RECORD EXTRACTS >>
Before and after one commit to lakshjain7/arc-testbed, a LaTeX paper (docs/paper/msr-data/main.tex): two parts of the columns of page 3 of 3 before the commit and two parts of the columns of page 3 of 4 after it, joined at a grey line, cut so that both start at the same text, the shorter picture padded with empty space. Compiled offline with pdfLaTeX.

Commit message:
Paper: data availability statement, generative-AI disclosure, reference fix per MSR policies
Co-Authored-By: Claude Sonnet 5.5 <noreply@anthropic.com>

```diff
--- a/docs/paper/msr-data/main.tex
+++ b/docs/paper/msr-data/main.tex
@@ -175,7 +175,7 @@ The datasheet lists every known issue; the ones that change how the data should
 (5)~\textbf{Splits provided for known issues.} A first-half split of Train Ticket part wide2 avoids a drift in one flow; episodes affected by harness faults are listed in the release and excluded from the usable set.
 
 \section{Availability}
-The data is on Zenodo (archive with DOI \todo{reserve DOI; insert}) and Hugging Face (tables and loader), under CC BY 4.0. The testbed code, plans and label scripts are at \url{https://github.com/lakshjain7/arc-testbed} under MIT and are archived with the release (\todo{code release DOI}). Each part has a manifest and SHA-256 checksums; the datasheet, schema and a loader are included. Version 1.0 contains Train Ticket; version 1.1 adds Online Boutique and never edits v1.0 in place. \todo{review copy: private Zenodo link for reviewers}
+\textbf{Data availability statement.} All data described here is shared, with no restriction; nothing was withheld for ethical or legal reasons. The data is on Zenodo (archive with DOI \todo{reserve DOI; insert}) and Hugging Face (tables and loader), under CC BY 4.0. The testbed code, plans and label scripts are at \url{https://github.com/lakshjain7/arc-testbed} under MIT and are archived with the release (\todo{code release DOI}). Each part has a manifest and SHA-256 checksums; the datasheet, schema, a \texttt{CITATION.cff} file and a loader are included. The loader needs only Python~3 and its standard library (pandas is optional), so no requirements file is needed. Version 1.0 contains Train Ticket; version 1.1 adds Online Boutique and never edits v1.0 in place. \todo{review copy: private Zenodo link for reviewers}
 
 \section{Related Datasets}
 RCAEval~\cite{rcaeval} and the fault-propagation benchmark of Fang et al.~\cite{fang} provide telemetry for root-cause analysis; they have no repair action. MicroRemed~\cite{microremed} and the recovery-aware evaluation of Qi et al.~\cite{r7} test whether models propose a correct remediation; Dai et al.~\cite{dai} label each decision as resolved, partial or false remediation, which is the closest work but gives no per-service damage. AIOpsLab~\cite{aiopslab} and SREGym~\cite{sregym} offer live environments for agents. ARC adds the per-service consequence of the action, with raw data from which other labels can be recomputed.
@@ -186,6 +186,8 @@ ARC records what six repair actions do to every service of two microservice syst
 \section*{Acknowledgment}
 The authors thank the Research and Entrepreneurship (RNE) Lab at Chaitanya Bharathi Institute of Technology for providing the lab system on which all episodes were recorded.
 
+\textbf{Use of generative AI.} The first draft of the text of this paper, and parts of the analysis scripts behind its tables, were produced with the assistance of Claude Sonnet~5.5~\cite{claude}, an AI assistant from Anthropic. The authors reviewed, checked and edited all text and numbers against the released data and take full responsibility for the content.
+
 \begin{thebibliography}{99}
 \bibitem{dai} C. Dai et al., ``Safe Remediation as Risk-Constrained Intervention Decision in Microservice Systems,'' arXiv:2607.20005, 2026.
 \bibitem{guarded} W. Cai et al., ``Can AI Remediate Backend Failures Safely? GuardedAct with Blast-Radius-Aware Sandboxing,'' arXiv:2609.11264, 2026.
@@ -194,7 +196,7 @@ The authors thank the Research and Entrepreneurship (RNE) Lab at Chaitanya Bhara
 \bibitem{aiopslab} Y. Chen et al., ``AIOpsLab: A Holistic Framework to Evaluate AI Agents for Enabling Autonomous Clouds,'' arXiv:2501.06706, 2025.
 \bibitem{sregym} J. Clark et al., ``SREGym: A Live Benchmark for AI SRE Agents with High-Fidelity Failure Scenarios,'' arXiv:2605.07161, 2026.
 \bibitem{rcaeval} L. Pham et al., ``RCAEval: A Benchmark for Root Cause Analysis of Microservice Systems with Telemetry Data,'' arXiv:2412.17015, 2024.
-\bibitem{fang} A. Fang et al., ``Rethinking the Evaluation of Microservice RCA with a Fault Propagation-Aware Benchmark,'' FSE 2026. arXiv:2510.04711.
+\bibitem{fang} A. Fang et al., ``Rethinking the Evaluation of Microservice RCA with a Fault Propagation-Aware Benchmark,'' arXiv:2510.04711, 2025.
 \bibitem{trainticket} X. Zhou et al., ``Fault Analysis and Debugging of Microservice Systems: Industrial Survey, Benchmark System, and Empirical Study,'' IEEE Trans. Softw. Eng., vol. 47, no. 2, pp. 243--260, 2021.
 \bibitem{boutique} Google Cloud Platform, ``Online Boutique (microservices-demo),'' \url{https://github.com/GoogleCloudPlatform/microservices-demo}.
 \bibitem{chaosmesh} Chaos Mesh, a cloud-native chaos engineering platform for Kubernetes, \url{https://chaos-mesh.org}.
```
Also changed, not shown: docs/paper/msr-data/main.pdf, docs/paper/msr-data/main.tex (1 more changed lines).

WHAT YOU HAVE TO DO >> Could you restate every record above word for word?

ANSWER SECTION >>
Before and after one commit to lakshjain7/arc-testbed, a LaTeX paper (docs/paper/msr-data/main.tex): two parts of the columns of page 3 of 3 before the commit and two parts of the columns of page 3 of 4 after it, joined at a grey line, cut so that both start at the same text, the shorter picture padded with empty space. Compiled offline with pdfLaTeX.

Commit message:
Paper: data availability statement, generative-AI disclosure, reference fix per MSR policies
Co-Authored-By: Claude Sonnet 5.5 <noreply@anthropic.com>

```diff
--- a/docs/paper/msr-data/main.tex
+++ b/docs/paper/msr-data/main.tex
@@ -175,7 +175,7 @@ The datasheet lists every known issue; the ones that change how the data should
 (5)~\textbf{Splits provided for known issues.} A first-half split of Train Ticket part wide2 avoids a drift in one flow; episodes affected by harness faults are listed in the release and excluded from the usable set.
 
 \section{Availability}
-The data is on Zenodo (archive with DOI \todo{reserve DOI; insert}) and Hugging Face (tables and loader), under CC BY 4.0. The testbed code, plans and label scripts are at \url{https://github.com/lakshjain7/arc-testbed} under MIT and are archived with the release (\todo{code release DOI}). Each part has a manifest and SHA-256 checksums; the datasheet, schema and a loader are included. Version 1.0 contains Train Ticket; version 1.1 adds Online Boutique and never edits v1.0 in place. \todo{review copy: private Zenodo link for reviewers}
+\textbf{Data availability statement.} All data described here is shared, with no restriction; nothing was withheld for ethical or legal reasons. The data is on Zenodo (archive with DOI \todo{reserve DOI; insert}) and Hugging Face (tables and loader), under CC BY 4.0. The testbed code, plans and label scripts are at \url{https://github.com/lakshjain7/arc-testbed} under MIT and are archived with the release (\todo{code release DOI}). Each part has a manifest and SHA-256 checksums; the datasheet, schema, a \texttt{CITATION.cff} file and a loader are included. The loader needs only Python~3 and its standard library (pandas is optional), so no requirements file is needed. Version 1.0 contains Train Ticket; version 1.1 adds Online Boutique and never edits v1.0 in place. \todo{review copy: private Zenodo link for reviewers}
 
 \section{Related Datasets}
 RCAEval~\cite{rcaeval} and the fault-propagation benchmark of Fang et al.~\cite{fang} provide telemetry for root-cause analysis; they have no repair action. MicroRemed~\cite{microremed} and the recovery-aware evaluation of Qi et al.~\cite{r7} test whether models propose a correct remediation; Dai et al.~\cite{dai} label each decision as resolved, partial or false remediation, which is the closest work but gives no per-service damage. AIOpsLab~\cite{aiopslab} and SREGym~\cite{sregym} offer live environments for agents. ARC adds the per-service consequence of the action, with raw data from which other labels can be recomputed.
@@ -186,6 +186,8 @@ ARC records what six repair actions do to every service of two microservice syst
 \section*{Acknowledgment}
 The authors thank the Research and Entrepreneurship (RNE) Lab at Chaitanya Bharathi Institute of Technology for providing the lab system on which all episodes were recorded.
 
+\textbf{Use of generative AI.} The first draft of the text of this paper, and parts of the analysis scripts behind its tables, were produced with the assistance of Claude Sonnet~5.5~\cite{claude}, an AI assistant from Anthropic. The authors reviewed, checked and edited all text and numbers against the released data and take full responsibility for the content.
+
 \begin{thebibliography}{99}
 \bibitem{dai} C. Dai et al., ``Safe Remediation as Risk-Constrained Intervention Decision in Microservice Systems,'' arXiv:2607.20005, 2026.
 \bibitem{guarded} W. Cai et al., ``Can AI Remediate Backend Failures Safely? GuardedAct with Blast-Radius-Aware Sandboxing,'' arXiv:2609.11264, 2026.
@@ -194,7 +196,7 @@ The authors thank the Research and Entrepreneurship (RNE) Lab at Chaitanya Bhara
 \bibitem{aiopslab} Y. Chen et al., ``AIOpsLab: A Holistic Framework to Evaluate AI Agents for Enabling Autonomous Clouds,'' arXiv:2501.06706, 2025.
 \bibitem{sregym} J. Clark et al., ``SREGym: A Live Benchmark for AI SRE Agents with High-Fidelity Failure Scenarios,'' arXiv:2605.07161, 2026.
 \bibitem{rcaeval} L. Pham et al., ``RCAEval: A Benchmark for Root Cause Analysis of Microservice Systems with Telemetry Data,'' arXiv:2412.17015, 2024.
-\bibitem{fang} A. Fang et al., ``Rethinking the Evaluation of Microservice RCA with a Fault Propagation-Aware Benchmark,'' FSE 2026. arXiv:2510.04711.
+\bibitem{fang} A. Fang et al., ``Rethinking the Evaluation of Microservice RCA with a Fault Propagation-Aware Benchmark,'' arXiv:2510.04711, 2025.
 \bibitem{trainticket} X. Zhou et al., ``Fault Analysis and Debugging of Microservice Systems: Industrial Survey, Benchmark System, and Empirical Study,'' IEEE Trans. Softw. Eng., vol. 47, no. 2, pp. 243--260, 2021.
 \bibitem{boutique} Google Cloud Platform, ``Online Boutique (microservices-demo),'' \url{https://github.com/GoogleCloudPlatform/microservices-demo}.
 \bibitem{chaosmesh} Chaos Mesh, a cloud-native chaos engineering platform for Kubernetes, \url{https://chaos-mesh.org}.
```
Also changed, not shown: docs/paper/msr-data/main.pdf, docs/paper/msr-data/main.tex (1 more changed lines).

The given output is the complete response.